Homegrown Tomatoes

The Garden Advisor, By Lisa Ray,  Grow Something Today For Tomorrow

A few things in this world still cannot be brought, and one of them is a fresh tomato.  Nothing seems to fit in the kitchen garden better.  Whether your garden is big or small, you should have no trouble raising plenty of rich-tasting tomatoes in a rainbow of colors including red, pink, orange, yellow, striped or even purple.  When choosing tomatoes, it is a good idea to grow different types and varieties.  That way, you can be assured that you will get plenty.   

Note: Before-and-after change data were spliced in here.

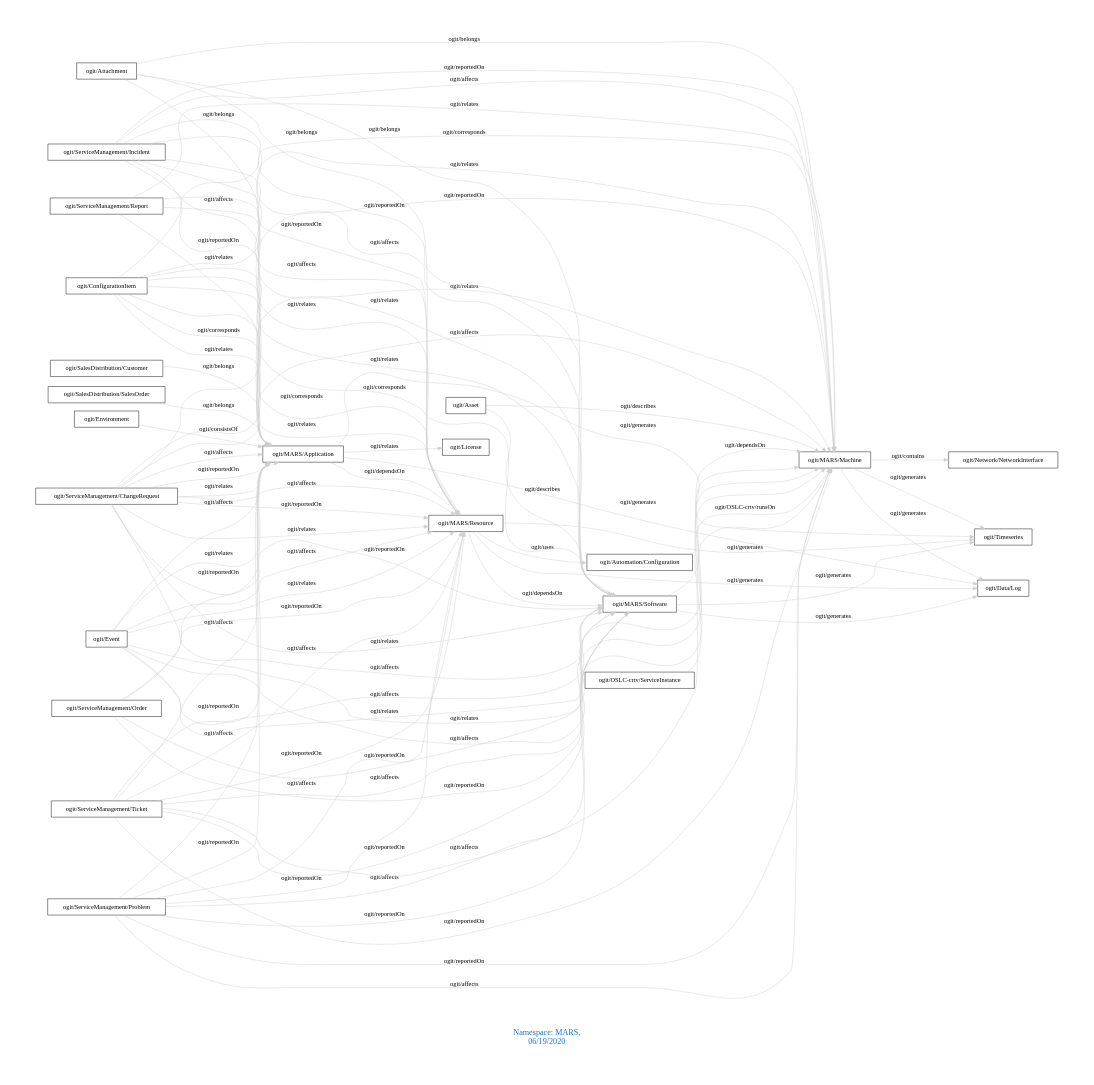
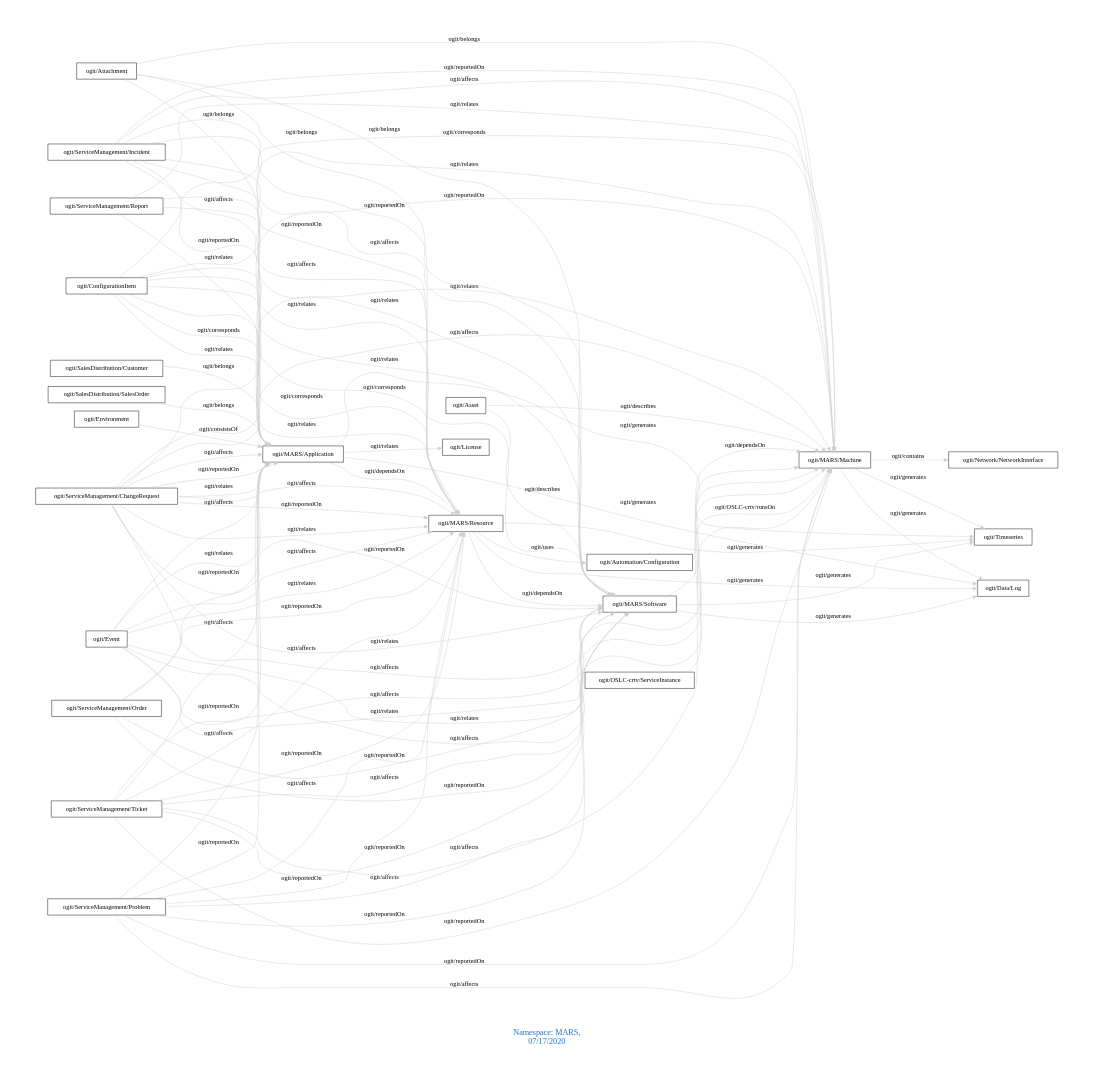
Before and after one commit to arago/OGIT: the diagram in downloads/MARS.dot, drawn with Graphviz. The commit also changed 1777 other files, not shown here.

```diff
--- a/downloads/MARS.dot
+++ b/downloads/MARS.dot
@@ -1,92 +1,92 @@
 digraph OGIT_ontology {
  graph [ rankdir= LR,pad=1 
 fontsize = 18,
-fontcolor= dodgerblue3,label = "\n\n\nNamespace: MARS, \n 06/19/2020"];
+fontcolor= dodgerblue3,label = "\n\n\nNamespace: MARS, \n 07/17/2020"];
 node[shape=polygon];
 edge [  color="gray81"];
 
    "ogit/MARS/Machine" -> "ogit/Network/NetworkInterface" [label="   ogit/contains    "];
    "ogit/MARS/Application" -> "ogit/Data/Log" [label="   ogit/generates    "];
    "ogit/MARS/Application" -> "ogit/Timeseries" [label="   ogit/generates    "];
    "ogit/MARS/Machine" -> "ogit/Data/Log" [label="   ogit/generates    "];
    "ogit/MARS/Machine" -> "ogit/Timeseries" [label="   ogit/generates    "];
    "ogit/MARS/Resource" -> "ogit/Data/Log" [label="   ogit/generates    "];
    "ogit/MARS/Resource" -> "ogit/Timeseries" [label="   ogit/generates    "];
    "ogit/MARS/Software" -> "ogit/Data/Log" [label="   ogit/generates    "];
    "ogit/MARS/Software" -> "ogit/Timeseries" [label="   ogit/generates    "];
    "ogit/Asset" -> "ogit/MARS/Software" [label="   ogit/describes    "];
    "ogit/Asset" -> "ogit/MARS/Machine" [label="   ogit/describes    "];
    "ogit/ConfigurationItem" -> "ogit/MARS/Application" [label="   ogit/corresponds    "];
    "ogit/ConfigurationItem" -> "ogit/MARS/Resource" [label="   ogit/corresponds    "];
    "ogit/ConfigurationItem" -> "ogit/MARS/Software" [label="   ogit/corresponds    "];
    "ogit/ConfigurationItem" -> "ogit/MARS/Machine" [label="   ogit/corresponds    "];
    "ogit/ServiceManagement/ChangeRequest" -> "ogit/MARS/Application" [label="   ogit/affects    "];
    "ogit/ServiceManagement/ChangeRequest" -> "ogit/MARS/Resource" [label="   ogit/affects    "];
    "ogit/ServiceManagement/ChangeRequest" -> "ogit/MARS/Software" [label="   ogit/affects    "];
    "ogit/ServiceManagement/ChangeRequest" -> "ogit/MARS/Machine" [label="   ogit/affects    "];
    "ogit/ServiceManagement/Incident" -> "ogit/MARS/Application" [label="   ogit/affects    "];
    "ogit/ServiceManagement/Incident" -> "ogit/MARS/Resource" [label="   ogit/affects    "];
    "ogit/ServiceManagement/Incident" -> "ogit/MARS/Software" [label="   ogit/affects    "];
    "ogit/ServiceManagement/Incident" -> "ogit/MARS/Machine" [label="   ogit/affects    "];
    "ogit/ServiceManagement/Problem" -> "ogit/MARS/Application" [label="   ogit/affects    "];
    "ogit/ServiceManagement/Problem" -> "ogit/MARS/Resource" [label="   ogit/affects    "];
    "ogit/ServiceManagement/Problem" -> "ogit/MARS/Software" [label="   ogit/affects    "];
    "ogit/ServiceManagement/Problem" -> "ogit/MARS/Machine" [label="   ogit/affects    "];
    "ogit/ServiceManagement/Ticket" -> "ogit/MARS/Application" [label="   ogit/affects    "];
    "ogit/ServiceManagement/Ticket" -> "ogit/MARS/Resource" [label="   ogit/affects    "];
    "ogit/ServiceManagement/Ticket" -> "ogit/MARS/Software" [label="   ogit/affects    "];
    "ogit/ServiceManagement/Ticket" -> "ogit/MARS/Machine" [label="   ogit/affects    "];
    "ogit/Event" -> "ogit/MARS/Application" [label="   ogit/affects    "];
    "ogit/Event" -> "ogit/MARS/Resource" [label="   ogit/affects    "];
    "ogit/Event" -> "ogit/MARS/Software" [label="   ogit/affects    "];
    "ogit/Event" -> "ogit/MARS/Machine" [label="   ogit/affects    "];
    "ogit/OSLC-crtv/ServiceInstance" -> "ogit/MARS/Machine" [label="   ogit/OSLC-crtv/runsOn    "];
    "ogit/MARS/Application" -> "ogit/MARS/Resource" [label="   ogit/dependsOn    "];
    "ogit/MARS/Resource" -> "ogit/MARS/Software" [label="   ogit/dependsOn    "];
    "ogit/MARS/Software" -> "ogit/MARS/Machine" [label="   ogit/dependsOn    "];
    "ogit/SalesDistribution/Customer" -> "ogit/MARS/Application" [label="   ogit/belongs    "];
    "ogit/SalesDistribution/SalesOrder" -> "ogit/MARS/Application" [label="   ogit/belongs    "];
    "ogit/Attachment" -> "ogit/MARS/Machine" [label="   ogit/belongs    "];
    "ogit/Attachment" -> "ogit/MARS/Software" [label="   ogit/belongs    "];
    "ogit/Attachment" -> "ogit/MARS/Resource" [label="   ogit/belongs    "];
    "ogit/Attachment" -> "ogit/MARS/Application" [label="   ogit/belongs    "];
    "ogit/MARS/Resource" -> "ogit/Automation/Configuration" [label="   ogit/uses    "];
    "ogit/ServiceManagement/ChangeRequest" -> "ogit/MARS/Machine" [label="   ogit/reportedOn    "];
    "ogit/ServiceManagement/ChangeRequest" -> "ogit/MARS/Software" [label="   ogit/reportedOn    "];
    "ogit/ServiceManagement/ChangeRequest" -> "ogit/MARS/Resource" [label="   ogit/reportedOn    "];
    "ogit/ServiceManagement/ChangeRequest" -> "ogit/MARS/Application" [label="   ogit/reportedOn    "];
    "ogit/ServiceManagement/Incident" -> "ogit/MARS/Machine" [label="   ogit/reportedOn    "];
    "ogit/ServiceManagement/Incident" -> "ogit/MARS/Software" [label="   ogit/reportedOn    "];
    "ogit/ServiceManagement/Incident" -> "ogit/MARS/Resource" [label="   ogit/reportedOn    "];
    "ogit/ServiceManagement/Incident" -> "ogit/MARS/Application" [label="   ogit/reportedOn    "];
    "ogit/ServiceManagement/Order" -> "ogit/MARS/Machine" [label="   ogit/reportedOn    "];
    "ogit/ServiceManagement/Order" -> "ogit/MARS/Software" [label="   ogit/reportedOn    "];
    "ogit/ServiceManagement/Order" -> "ogit/MARS/Resource" [label="   ogit/reportedOn    "];
    "ogit/ServiceManagement/Order" -> "ogit/MARS/Application" [label="   ogit/reportedOn    "];
    "ogit/ServiceManagement/Problem" -> "ogit/MARS/Machine" [label="   ogit/reportedOn    "];
    "ogit/ServiceManagement/Problem" -> "ogit/MARS/Software" [label="   ogit/reportedOn    "];
    "ogit/ServiceManagement/Problem" -> "ogit/MARS/Resource" [label="   ogit/reportedOn    "];
    "ogit/ServiceManagement/Problem" -> "ogit/MARS/Application" [label="   ogit/reportedOn    "];
    "ogit/ServiceManagement/Ticket" -> "ogit/MARS/Machine" [label="   ogit/reportedOn    "];
    "ogit/ServiceManagement/Ticket" -> "ogit/MARS/Software" [label="   ogit/reportedOn    "];
    "ogit/ServiceManagement/Ticket" -> "ogit/MARS/Resource" [label="   ogit/reportedOn    "];
    "ogit/ServiceManagement/Ticket" -> "ogit/MARS/Application" [label="   ogit/reportedOn    "];
    "ogit/Environment" -> "ogit/MARS/Application" [label="   ogit/consistsOf    "];
    "ogit/MARS/Application" -> "ogit/License" [label="   ogit/relates    "];
    "ogit/ServiceManagement/ChangeRequest" -> "ogit/MARS/Machine" [label="   ogit/relates    "];
    "ogit/ServiceManagement/ChangeRequest" -> "ogit/MARS/Software" [label="   ogit/relates    "];
    "ogit/ServiceManagement/ChangeRequest" -> "ogit/MARS/Resource" [label="   ogit/relates    "];
    "ogit/ServiceManagement/ChangeRequest" -> "ogit/MARS/Application" [label="   ogit/relates    "];
    "ogit/ServiceManagement/Report" -> "ogit/MARS/Machine" [label="   ogit/relates    "];
    "ogit/ServiceManagement/Report" -> "ogit/MARS/Software" [label="   ogit/relates    "];
    "ogit/ServiceManagement/Report" -> "ogit/MARS/Resource" [label="   ogit/relates    "];
    "ogit/ServiceManagement/Report" -> "ogit/MARS/Application" [label="   ogit/relates    "];
    "ogit/ConfigurationItem" -> "ogit/MARS/Machine" [label="   ogit/relates    "];
    "ogit/ConfigurationItem" -> "ogit/MARS/Software" [label="   ogit/relates    "];
    "ogit/ConfigurationItem" -> "ogit/MARS/Resource" [label="   ogit/relates    "];
    "ogit/ConfigurationItem" -> "ogit/MARS/Application" [label="   ogit/relates    "];
    "ogit/Event" -> "ogit/MARS/Machine" [label="   ogit/relates    "];
    "ogit/Event" -> "ogit/MARS/Software" [label="   ogit/relates    "];
    "ogit/Event" -> "ogit/MARS/Resource" [label="   ogit/relates    "];
    "ogit/Event" -> "ogit/MARS/Application" [label="   ogit/relates    "];
 }
```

Disease resistance types are a huge plus, because diseases live from year to year in the soil.  While vigorous hybrids usually produce heavy crops, try heirloom types because they taste great and the seeds can be saved.  Also, consider the growth habit.  Tomato varieties labeled “determinate” grow to a certain height and then produce a crop that ripens in a short period.  “Indeterminate” types continue to grow and produce all season long.  Buy tomatoes as transplants, or start seeds indoors six to eight weeks before the last spring frost in your area.  Wait until all frost is past to set out transplants, unless you can provide special protection.  Tomatoes need full sun, fertile soil and an even supply of moisture.  A week before planting, work one to two pounds of 5-10-10 or similar low-nitrogen fertilizer into the soil. Too much nitrogen will reduce yields. 

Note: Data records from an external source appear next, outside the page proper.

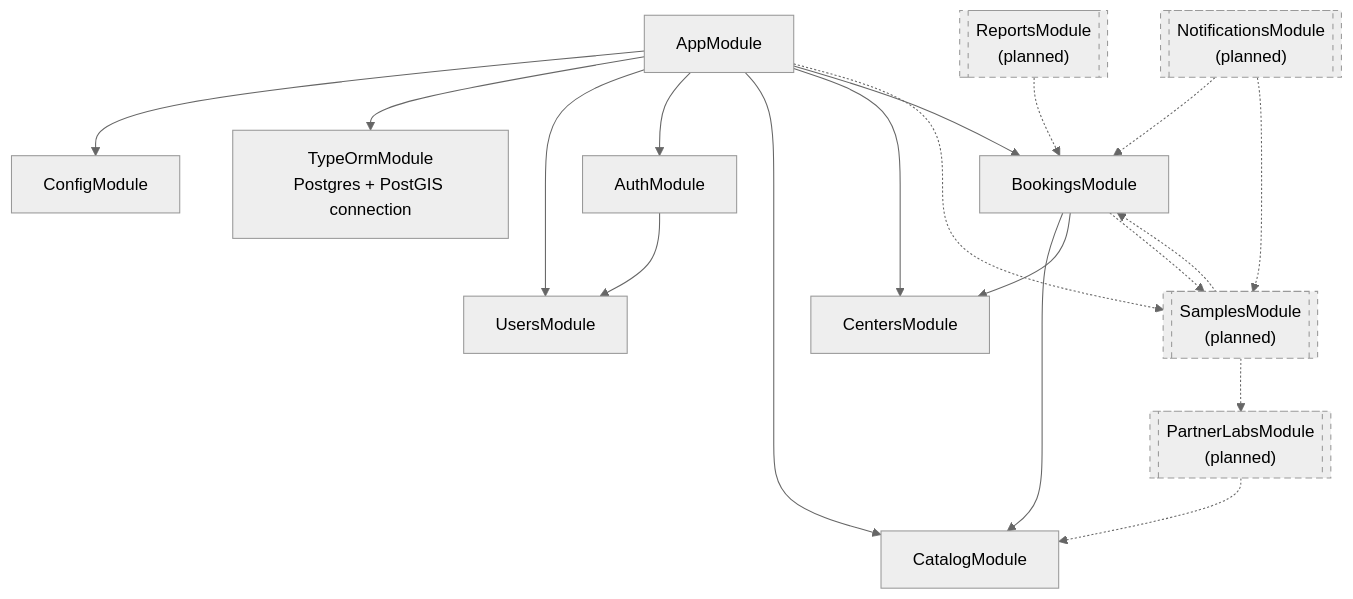
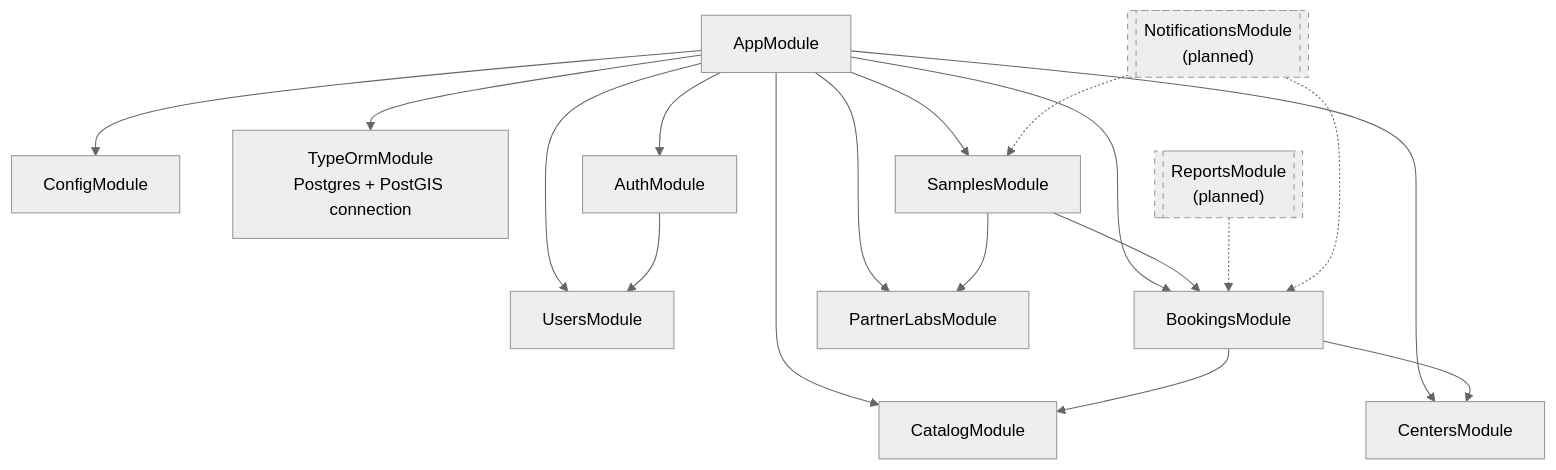
The diagram in flows/02-module-dependency-graph.md (revanthvelaga/2026-VRK-Arogya), drawn with Mermaid (neutral theme) before and after one commit. The commit also changed other lines of this file and 12 other files, not shown here.

First line of the commit message:
docs: add samples + partner-labs draw.io traces, fix module graph drift

````diff
--- a/flows/02-module-dependency-graph.md
+++ b/flows/02-module-dependency-graph.md
@@ -7,42 +7,41 @@
 ```mermaid
 graph TD
     App[AppModule]
 
     Config[ConfigModule]
     TypeOrm[TypeOrmModule<br/>Postgres + PostGIS connection]
 
     Users[UsersModule]
     Auth[AuthModule]
     Catalog[CatalogModule]
     Centers[CentersModule]
     Bookings[BookingsModule]
+    PartnerLabs[PartnerLabsModule]
+    Samples[SamplesModule]
 
-    Samples[["SamplesModule<br/>(planned)"]]
-    PartnerLabs[["PartnerLabsModule<br/>(planned)"]]
     Notifications[["NotificationsModule<br/>(planned)"]]
     Reports[["ReportsModule<br/>(planned)"]]
 
     App --> Config
     App --> TypeOrm
     App --> Users
     App --> Auth
     App --> Catalog
     App --> Centers
     App --> Bookings
-    App -.-> Samples
+    App --> PartnerLabs
+    App --> Samples
 
     Auth --> Users
     Bookings --> Catalog
     Bookings --> Centers
-    Bookings -.-> Samples
+    Samples --> Bookings
+    Samples --> PartnerLabs
 
-    Samples -.-> Bookings
-    Samples -.-> PartnerLabs
-    PartnerLabs -.-> Catalog
     Reports -.-> Bookings
     Notifications -.-> Bookings
     Notifications -.-> Samples
 
     classDef planned stroke-dasharray: 5 5;
-    class Samples,PartnerLabs,Notifications,Reports planned;
+    class Notifications,Reports planned;
 ```
````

Remove all the lower leaves, and set plants deeper in the garden than they were growing in the pots.  The buried stem will grow additional roots for a better plant.  Except for the very shortest varieties, tomato stems are not strong enough to hold up the vines and fruit on their own.  Use cages, stakes, or trellises to supports the plants.  Apply thick organic mulch a month after transplanting to retain moisture in the soil and to keep weeds down.  When the first fruit clusters form and every three weeks afterward, work ½ tablespoon of 5-10-10 fertilizer in to the soil six inches from the main stem. 

Protect young plants from cutworms with cardboard or metal collars.  Handpick tomato hornworms or control them with BT.  Folklore states that planting basil with tomatoes helps repel hornworms.  To avoid soil borne diseases, do not plant where tomatoes, or their relatives, have grown in previous two years.  Grow disease resistant cultivars if you suspect your soil harbors diseases such as Fusarium or Verticillium wilt. 

Harvest tomatoes when they are fully colored but still firm, unless you want “green” tomatoes.  Never chill ripe tomatoes, keep in a warm place to preserve the flavor compounds.  Place tomatoes on old newspaper to catch and juices that might leak out.  Eat or preserve tomatoes quickly after harvesting.  here are numerous ways to preserve tomatoes.  Recipes have been handed down in almost every family.  Tomatoes can be dried, canned, or frozen.  You can make salsa, sauce, juice, jelly, and stew chopped or leave them whole.  Search the internet or your favorite cook book for limitless recipes.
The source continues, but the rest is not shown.